The Seminar Goes On(line)

ideas September 2010

An interview with Dr Lee Hon Sing, NUS Business School

We have glimpsed the future. In the Star Wars movies, we see people communicating over interstellar distances using holographic representations and projections without any lag.

While that is a long way off, our present technology can bridge more earthly distances. These are various forms of conferencing - audio, video and web - which provide for different needs.

Web conferencing

Of those, web conferencing is one way to conduct a class online. It has been used in previous eLearning Weeks and in the Master of Science in Financial Engineering (Distance Learning Mode) at the Risk Management Institute in NUS.

The basic premise is that you use your computer to make a group phone call to your class. In addition to this audio capability, you can also show a presentation, document or computer application to other participants in the call.

The situation

During the AY 2009-10 Sem 2 eLearning Week, Dr Lee Hon Sing, Senior Lecturer at the NUS Business School, used
WebEx to conduct online seminars for FIN3102B Investment Analysis and Portfolio Management.

The three-hour seminars, normally conducted in a 55-seat room, consist of student presentations based on the previous week’s topic, followed by a lecture of the current week’s topic. There are four seminars for this module every week.

Dr Lee said he saw little alternative but to use WebEx, if the student presentations were to go on during eLearning Week.

Preparation

In order to prepare the students for the web conference, Dr Lee set up rehearsal sessions on three nights for an hour each. This way, they could simulate joining the online class and get used to the user interface.

His students were confident. Dr Lee explained, “Only ten or so of the 153 students logged in during the rehearsals. So, for most of them, the first time logging in was during the seminar itself. In fact, none of those who logged in were students who were presenting!”

The experience

According to Dr Lee, there were no real difficulties. While there were slight problems with students passing the microphone from presenter to presenter, Dr Lee felt that these were not a hindrance to the flow of the web conference.

From a poll conducted after the sessions, at least 70% of his students found the web conference seminars an overall positive experience. How did Dr Lee achieve this?

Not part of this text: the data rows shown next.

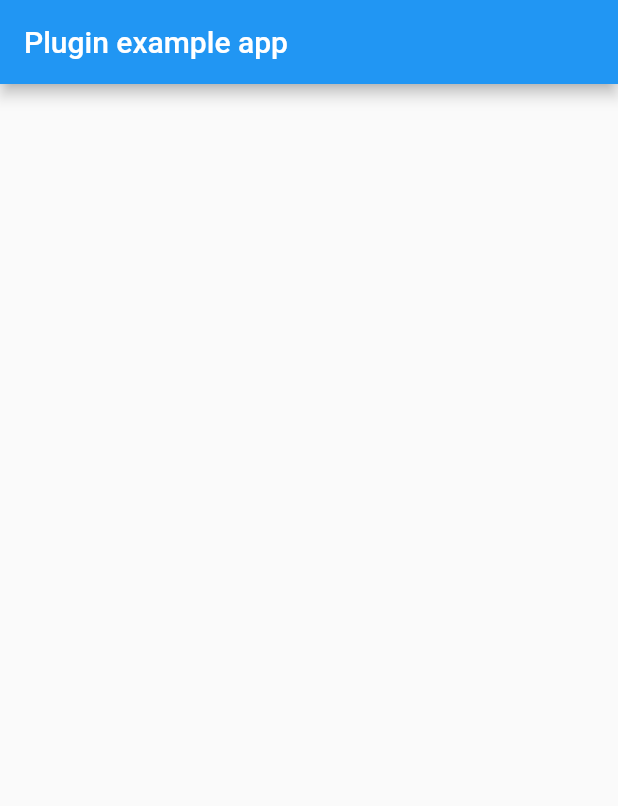
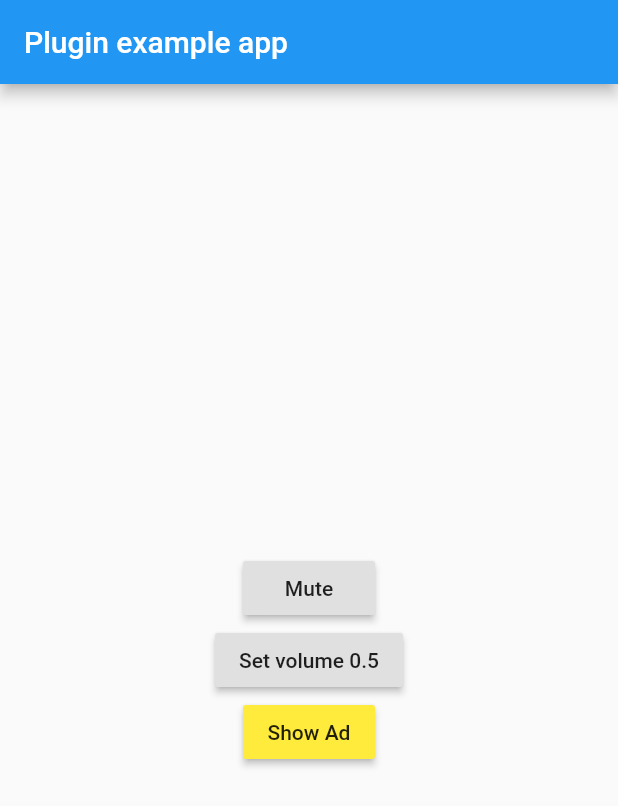
Before and after one commit to Innim/google_mobile_ads_ext, a Flutter app: the screen it shows after launch, on a phone screen of 412 x 824 dp. Shown: the top 806 px of the screen. Run offline on Flutter 3.47's test engine with Material 2 defaults, Android fonts, the phone set to English and light mode, and no system bars; our stand-ins replace google_mobile_ads.

Commit message:
Example: button to change mute and volume, plus button to show test ads.

```diff
--- a/example/lib/main.dart
+++ b/example/lib/main.dart
@@ -1,6 +1,10 @@
 import 'package:flutter/material.dart';
+import 'package:google_mobile_ads/google_mobile_ads.dart';
+import 'package:google_mobile_ads_ext/google_mobile_ads_ext.dart';
 
 void main() {
+  WidgetsFlutterBinding.ensureInitialized();
+  MobileAds.instance.initialize();
   runApp(const MyApp());
 }
 
@@ -12,6 +16,9 @@ class MyApp extends StatefulWidget {
 }
 
 class _MyAppState extends State<MyApp> {
+  bool _muted = false;
+  bool _pending = false;
+
   @override
   Widget build(BuildContext context) {
     return MaterialApp(
@@ -19,12 +26,106 @@ class _MyAppState extends State<MyApp> {
         appBar: AppBar(
           title: const Text('Plugin example app'),
         ),
-        body: Center(
-          child: Column(
-            children: const [],
-          ),
+        body: Builder(
+          builder: (context) {
+            Widget res = Center(
+              child: Column(
+                mainAxisAlignment: MainAxisAlignment.center,
+                children: [
+                  RaisedButton(
+                    child: Text(_muted ? 'Unmute' : 'Mute'),
+                    onPressed: () async {
+                      final val = !_muted;
+
+                      await GoogleMobileAdsExt.setAppMuted(val);
+
+                      setState(() {
+                        _muted = val;
+                      });
+                    },
+                  ),
+                  RaisedButton(
+                    child: const Text('Set volume 0.5'),
+                    onPressed: () async {
+                      const volume = 0.5;
+                      await GoogleMobileAdsExt.setAppVolume(volume);
+
+                      _showMessage(context, 'Volume was set.');
+
+                      setState(() {
+                        _muted = false;
+                      });
+                    },
+                  ),
+                  RaisedButton(
+                    child: const Text('Show Ad'),
+                    color: Colors.yellow,
+                    onPressed: _showAds,
+                  ),
+                ],
+              ),
+            );
+
+            if (_pending) {
+              res = Stack(
+                children: [
+                  res,
+                  _buildPending(context),
+                ],
+              );
+            }
+
+            return res;
+          },
         ),
       ),
     );
   }
+
+  Widget _buildPending(BuildContext context) {
+    return Stack(
+      children: const [
+        Opacity(
+          opacity: 0.3,
+          child: ModalBarrier(dismissible: false, color: Colors.grey),
+        ),
+        Center(
+          child: CircularProgressIndicator(),
+        ),
+      ],
+    );
+  }
+
+  Future<void> _showAds() async {
+    _setPending(true);
+
+    // Interstitial Video:
+    const adId = 'ca-app-pub-3940256099942544/8691691433';
+    final interstitialAd = InterstitialAd(
+      adUnitId: adId,
+      request: const AdRequest(),
+      listener: AdListener(
+        onAdLoaded: (ad) {
+          (ad as InterstitialAd).show();
+        },
+        onAdClosed: (ad) => _setPending(false),
+        onAdFailedToLoad: (ad, error) => _setPending(false),
+      ),
+    );
+
+    await interstitialAd.load();
+  }
+
+  void _showMessage(BuildContext context, String message) {
+    Scaffold.of(context).showSnackBar(SnackBar(
+      content: Text(message),
+      duration: const Duration(seconds: 1),
+    ));
+  }
+
+  void _setPending(bool value) {
+    setState(() {
+      _pending = value;
+    });
+  }
 }
```
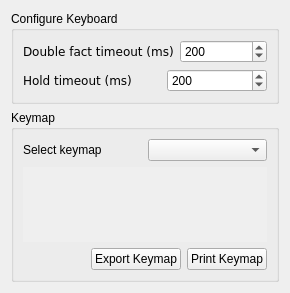
Old version of the form src/traverso/ui/KeyboardConfigPage.ui in the repository ErwanLegrand/Traverso-DAW.
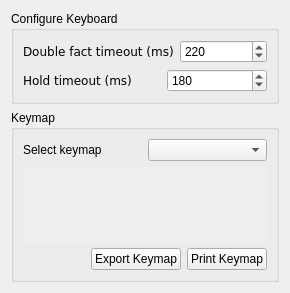
New version of the form.

```diff
--- a/src/traverso/ui/KeyboardConfigPage.ui
+++ b/src/traverso/ui/KeyboardConfigPage.ui
@@ -57,14 +57,14 @@
             <height>16777215</height>
            </size>
           </property>
-          <property name="minimum" >
-           <number>100</number>
+          <property name="minimum">
+           <number>150</number>
           </property>
           <property name="maximum" >
            <number>300</number>
           </property>
-          <property name="value" >
-           <number>200</number>
+          <property name="value">
+           <number>220</number>
           </property>
          </widget>
         </item>
@@ -109,14 +109,14 @@
             <height>16777215</height>
            </size>
           </property>
-          <property name="minimum" >
-           <number>100</number>
+          <property name="minimum">
+           <number>120</number>
           </property>
           <property name="maximum" >
            <number>300</number>
           </property>
-          <property name="value" >
-           <number>200</number>
+          <property name="value">
+           <number>180</number>
           </property>
          </widget>
         </item>
```
Left out of the diff: 174 changed lines with no effect on the pictures.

“The most important thing when conducting web conferences is that your students must be able to hear you,” opines Dr Lee, “So you must enable [text] chat for all participants. Otherwise they may not be able to tell you that they have audio issues.”

Another useful item is the virtual laser pointer. Dr Lee used it to draw attention to specific points on his slides.

Dr Lee is happy with his web conference experience. “In general, I am impressed by the technology. Since [eLearning Week] is only one week, I didn’t mind trying something new.”


Web Conferencing FAQs

1. What is web conferencing?

  • Web conferencing allows you to communicate with others using your computer. Typically, you can talk to others while showing or sharing a document or computer application. In NUS, we use WebEx for web conferencing.

2. What can I do with WebEx?

  • You can conduct a two-way class online. Besides this, WebEx can also be used for meetings and interviews where the person you want to talk to cannot be present.

3. How do I start using WebEx?

  • Contact the WebEx administrator at citbox7@nus.edu.sg, and we will help get you started.

4. Are there any special computer requirements for WebEx?

  • You will need a computer (Windows or Mac) connected to the internet, preferably broadband. You will also need a headset with microphone for the audio conversation.

5. How many people can a WebEx session support?

  • A WebEx session can support up to 50 people, inclusive of the host (most likely the teaching staff).

Dr Lee’s Web Conferencing Tips

1. Lower your screen resolution before starting a web conference

  • If your computer has a relatively high screen resolution - more than 1024 x 768 - and you conduct a web conference session where you display presentations or other materials to attendees, your participants may not be able to see the entire picture.
  • Before your web conference, set your screen resolution to 1024 x 768 pixels.
  • In Windows, right click on anywhere on your desktop wallpaper and click Screen Resolution (or Display Preferences), then change the screen resolution from the drop-down list.
  • In Mac, click System Preferences , then Displays and select the screen resolution.
  • 1024 x 768 may not appear sharp on your screen, but it will help attendees see the whole picture of the item you are sharing.

2. Create an introductory administration slide.

  • An admin slide can detail instructions to the students regarding the web conference session. They can read this while everyone is waiting to log in.
  • For example, you can place friendly reminders about web conference etiquette, what to do if they cannot hear you, how to raise their hands to ask a question etc.

3. Use polls to keep students engaged.

  • Your attendees can raise their hands virtually to ask a question. They can also vote yes or no to questions that you ask. Make use of this feature to make sure that students understand what you have said.

4. Enable text chat.

  • Enable text chat for all participants. If you limit text chat to hosts and presenters, you may not know that your attendees are not able to hear you as they have no means of informing you about this. (Attendees do not have control of the microphone. You have to pass the microphone to them so that they can speak.)